Maybe it was Exxon's CEO raking in $144,573 a day in compensation that moved mainstream media outlets to look more closely at the way corporations are shredding their social contract with workers?
Just the other day, Washington Post business columnist Steven Pearlstein argued that it's high time corporate America confronts the question: "What is the new social contract it has to offer around which a stable political business model can be built?"
"Either the members of the business community," Pearlstein writes, "will have to come up with an improved social contract that allows them to run competitive companies while ensuring that the gains of globalization are spread more equitably, or they will have to face the almost certain prospect that angry and anxious voters will roll back globalization.... " He ends by warning the CEOs of the world-- ones like Jim Owens of Caterpillar-- that they better show some "backbone and ingenuity in dealing with the excessive and unreasonable demands of Wall Street..."
That's a good idea. Yet Pearlstein's own newspaper thinks the very idea that companies might bear some responsibility for the shredded social contract is ludicrous. In its Sunday editorial about inequality and what to do about it the Washington Post argues, "To blame corporations for ripping up the social contract is to misunderstand their function." Here's hoping the Post editorial page starts listening to its paper's business columnist.
Nation Event Note

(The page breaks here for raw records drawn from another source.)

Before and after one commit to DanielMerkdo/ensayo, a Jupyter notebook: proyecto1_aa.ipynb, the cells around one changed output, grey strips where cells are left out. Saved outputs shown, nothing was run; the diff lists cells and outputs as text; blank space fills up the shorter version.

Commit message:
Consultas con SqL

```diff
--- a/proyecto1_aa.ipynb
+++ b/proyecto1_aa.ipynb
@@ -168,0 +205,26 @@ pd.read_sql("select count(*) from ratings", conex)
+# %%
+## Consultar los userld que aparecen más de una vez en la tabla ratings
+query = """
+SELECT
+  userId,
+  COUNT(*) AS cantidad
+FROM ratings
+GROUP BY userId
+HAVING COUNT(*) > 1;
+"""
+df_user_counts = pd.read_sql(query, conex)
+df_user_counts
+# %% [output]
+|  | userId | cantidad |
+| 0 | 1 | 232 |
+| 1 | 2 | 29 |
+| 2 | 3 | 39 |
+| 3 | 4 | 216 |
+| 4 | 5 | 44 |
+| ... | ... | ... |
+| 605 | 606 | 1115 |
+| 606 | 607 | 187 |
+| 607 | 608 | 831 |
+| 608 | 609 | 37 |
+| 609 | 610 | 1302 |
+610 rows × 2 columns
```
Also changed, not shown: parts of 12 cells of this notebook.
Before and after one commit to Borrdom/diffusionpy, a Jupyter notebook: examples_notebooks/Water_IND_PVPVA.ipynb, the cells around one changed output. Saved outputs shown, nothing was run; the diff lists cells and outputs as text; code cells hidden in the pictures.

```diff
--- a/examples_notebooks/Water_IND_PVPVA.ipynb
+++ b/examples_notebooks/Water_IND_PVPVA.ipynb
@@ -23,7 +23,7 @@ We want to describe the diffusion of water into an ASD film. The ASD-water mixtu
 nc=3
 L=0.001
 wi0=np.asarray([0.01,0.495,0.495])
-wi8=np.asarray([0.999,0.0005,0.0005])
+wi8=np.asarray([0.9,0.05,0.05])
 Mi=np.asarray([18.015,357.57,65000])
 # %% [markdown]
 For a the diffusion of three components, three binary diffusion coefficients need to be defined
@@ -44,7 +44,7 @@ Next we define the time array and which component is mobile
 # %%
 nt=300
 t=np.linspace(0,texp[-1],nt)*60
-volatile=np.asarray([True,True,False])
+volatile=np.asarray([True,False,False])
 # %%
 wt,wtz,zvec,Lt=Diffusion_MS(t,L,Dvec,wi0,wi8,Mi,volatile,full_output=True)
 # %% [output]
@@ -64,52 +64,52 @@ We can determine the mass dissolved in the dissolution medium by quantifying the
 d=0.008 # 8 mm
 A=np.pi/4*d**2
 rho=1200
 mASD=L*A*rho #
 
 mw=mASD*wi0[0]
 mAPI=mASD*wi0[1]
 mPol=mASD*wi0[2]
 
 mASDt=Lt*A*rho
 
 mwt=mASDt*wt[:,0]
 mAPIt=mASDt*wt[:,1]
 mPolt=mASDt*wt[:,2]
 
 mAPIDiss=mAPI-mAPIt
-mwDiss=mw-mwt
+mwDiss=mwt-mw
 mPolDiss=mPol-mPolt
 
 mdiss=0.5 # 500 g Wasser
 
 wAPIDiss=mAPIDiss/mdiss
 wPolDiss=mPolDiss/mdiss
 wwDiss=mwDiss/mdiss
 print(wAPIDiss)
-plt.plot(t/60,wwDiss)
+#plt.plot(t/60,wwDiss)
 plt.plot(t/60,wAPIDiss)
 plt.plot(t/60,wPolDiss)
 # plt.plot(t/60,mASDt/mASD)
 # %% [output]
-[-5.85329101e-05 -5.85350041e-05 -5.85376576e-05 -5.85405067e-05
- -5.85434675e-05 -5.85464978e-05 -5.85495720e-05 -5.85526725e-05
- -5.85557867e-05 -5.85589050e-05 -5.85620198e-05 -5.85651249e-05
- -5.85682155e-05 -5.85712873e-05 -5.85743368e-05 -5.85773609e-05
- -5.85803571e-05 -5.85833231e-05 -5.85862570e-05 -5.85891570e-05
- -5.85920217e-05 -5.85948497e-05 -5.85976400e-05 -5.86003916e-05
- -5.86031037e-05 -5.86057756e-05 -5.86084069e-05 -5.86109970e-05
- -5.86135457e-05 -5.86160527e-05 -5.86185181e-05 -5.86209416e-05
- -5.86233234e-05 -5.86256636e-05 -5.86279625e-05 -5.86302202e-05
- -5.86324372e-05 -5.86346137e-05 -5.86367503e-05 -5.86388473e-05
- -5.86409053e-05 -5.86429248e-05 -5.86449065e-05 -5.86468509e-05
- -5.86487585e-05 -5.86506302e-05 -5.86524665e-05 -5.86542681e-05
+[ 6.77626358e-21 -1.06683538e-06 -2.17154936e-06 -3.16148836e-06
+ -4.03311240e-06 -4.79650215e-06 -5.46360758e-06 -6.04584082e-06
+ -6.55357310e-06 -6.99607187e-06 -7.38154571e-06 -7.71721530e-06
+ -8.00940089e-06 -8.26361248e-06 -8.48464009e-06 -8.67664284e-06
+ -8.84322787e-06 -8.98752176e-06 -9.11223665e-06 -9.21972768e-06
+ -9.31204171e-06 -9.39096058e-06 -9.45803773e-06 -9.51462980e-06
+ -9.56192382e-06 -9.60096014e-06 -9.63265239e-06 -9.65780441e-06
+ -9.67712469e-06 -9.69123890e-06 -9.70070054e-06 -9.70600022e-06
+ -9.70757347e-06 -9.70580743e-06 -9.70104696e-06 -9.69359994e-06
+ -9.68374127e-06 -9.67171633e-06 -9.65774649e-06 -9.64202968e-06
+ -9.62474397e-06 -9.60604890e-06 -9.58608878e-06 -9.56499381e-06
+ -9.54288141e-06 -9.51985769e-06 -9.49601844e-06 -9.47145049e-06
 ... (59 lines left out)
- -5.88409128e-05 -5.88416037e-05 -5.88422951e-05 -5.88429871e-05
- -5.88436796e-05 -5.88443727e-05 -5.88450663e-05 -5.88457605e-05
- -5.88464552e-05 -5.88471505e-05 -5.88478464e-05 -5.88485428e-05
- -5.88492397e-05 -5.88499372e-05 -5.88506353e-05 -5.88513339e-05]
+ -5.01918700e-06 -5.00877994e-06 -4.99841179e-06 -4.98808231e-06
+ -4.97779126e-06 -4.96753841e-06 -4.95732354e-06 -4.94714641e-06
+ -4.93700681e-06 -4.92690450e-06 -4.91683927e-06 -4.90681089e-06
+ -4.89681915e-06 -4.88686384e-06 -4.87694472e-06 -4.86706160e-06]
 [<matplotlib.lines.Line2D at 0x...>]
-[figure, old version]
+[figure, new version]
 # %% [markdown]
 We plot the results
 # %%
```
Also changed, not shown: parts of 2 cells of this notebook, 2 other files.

The Nation is visiting Yale University on Wednesday, April 26. Click here for details on two public events featuring Katrina vanden Heuvel.